My wife Kathy and I have become hooked on the new Dr. Who series, especially since David Tennant took over the role. One day, Kathy surprised me with a David Tennant-version Dr. Who action figure. I had seen the smaller, molded plastic versions on eBay, but this is a 12" figure with cloth clothing. The accessories are pretty skimpy with just the sonic screwdriver, but the tight-fitting suit is spot on. I'm in the process of designing a 1/6th scale TARDIS to go with the figure, but I have to find some time to use my brother's workshop to put it together.

Finally, I was sad to see that my local hobby shop closed this summer. When I was single and living in Dundalk, one of the few advantages of living in my neighborhood was being able to walk to this nifty hobby shop to pick up models and model-building supplies whenever I needed them. Just before I got married, I moved to a house in Towson and was relieved to discover a similar hobby shop within walking distance. If I happened to be working on a model or action figure and discovered I needed glue or a particular color of paint, I could just wander down to the hobby shop and pick it up. Well, the owners decided to retire and I will now have to get in the car and expel carbon gases into the atmosphere to get to my nearest hobby store. Before the store closed, I went in to see what they had on sale. Sadly, all the model kits I was interested in had already been sold, so I settled for a kit of the U.S.A.F. Bell X-1 Rocket. I'm not really interested in building it as a complete model, but I thought I would use it for parts on some other custom project (whatever that may be).

As I bought the kit, I had hoped to find some pithy thing to say to the owners on my final visit to the store. The woman at the register thanked me for my years of patronage, and I thanked them as well and left. No big speech or teary farewell. I wish I wasn't so afraid of expressing my feelings in such moments. I always let them slip away and regret it later. I will miss that little shop, though.

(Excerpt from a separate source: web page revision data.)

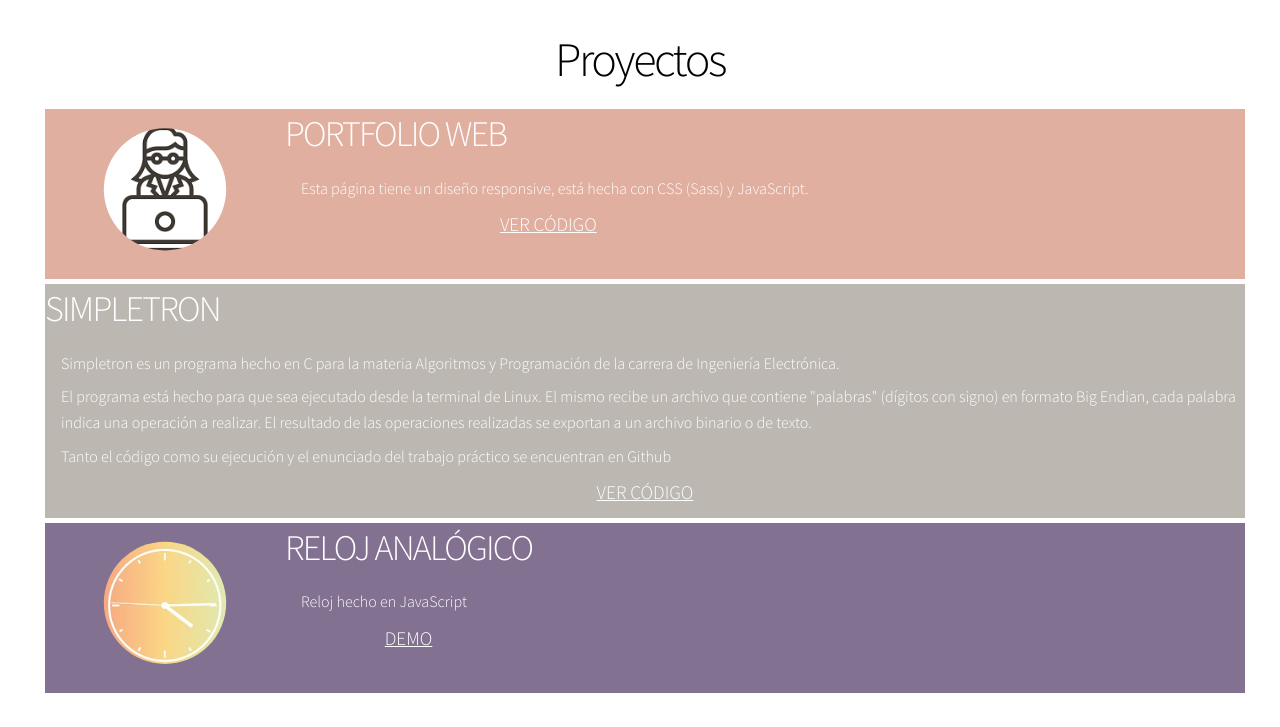
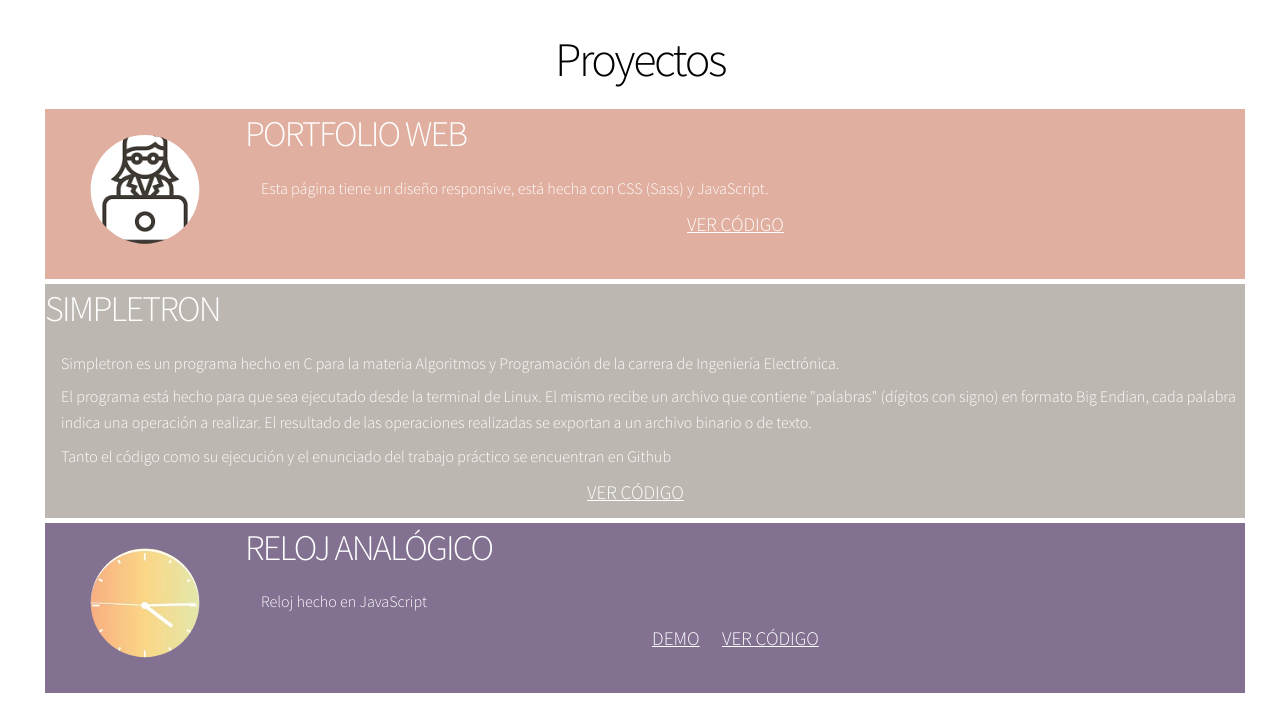
Before and after one commit to oonosan/personal-website, a plain HTML site: page index.html in a window 1280 px wide. Shown: the part 1230-1957 px from the top of the page. Drawn offline with nearby package versions, Linux system fonts and the light colour scheme; a web font is replaced by a local one.

Commit message:
clock github code added

```diff
--- a/assets/css/partials/_projects.scss
+++ b/assets/css/partials/_projects.scss
@@ -99,11 +99,12 @@
     a{
       color: color(project-link-color);
       margin: 0px;
+      margin-right: 1em;
     }
 }
 
 #project-wrap{
-  width: auto;
+  width: 100%;
 
   @include tablet{
     h2{
--- a/index.html
+++ b/index.html
@@ -262,7 +262,8 @@
         <h2>Reloj analógico</h2>
         <p>Reloj hecho en JavaScript</p>
         <a target="_blank" href="projects/Project-Analog-Clock/clock.html" class="project-link">Demo</a>
-        </div>
+        <a target="_blank" href="https://github.com/oonosan/personal-website/tree/master/projects/Project-Analog-Clock" class="project-link">Ver código</a>
+      </div>
       </article>
       <!-- <article class="project" style="background-color:#AFC97E;">
         <h2>Proyecto 4</h2>
```
Also changed, not shown: assets/css/main.css, 1 other file.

Well, that was my summer. I hope to get more into the swing of things in the coming months and post more frequently. The crisp Fall weather always gives me a jolt of adrenalin, so I'm eager to make use of it.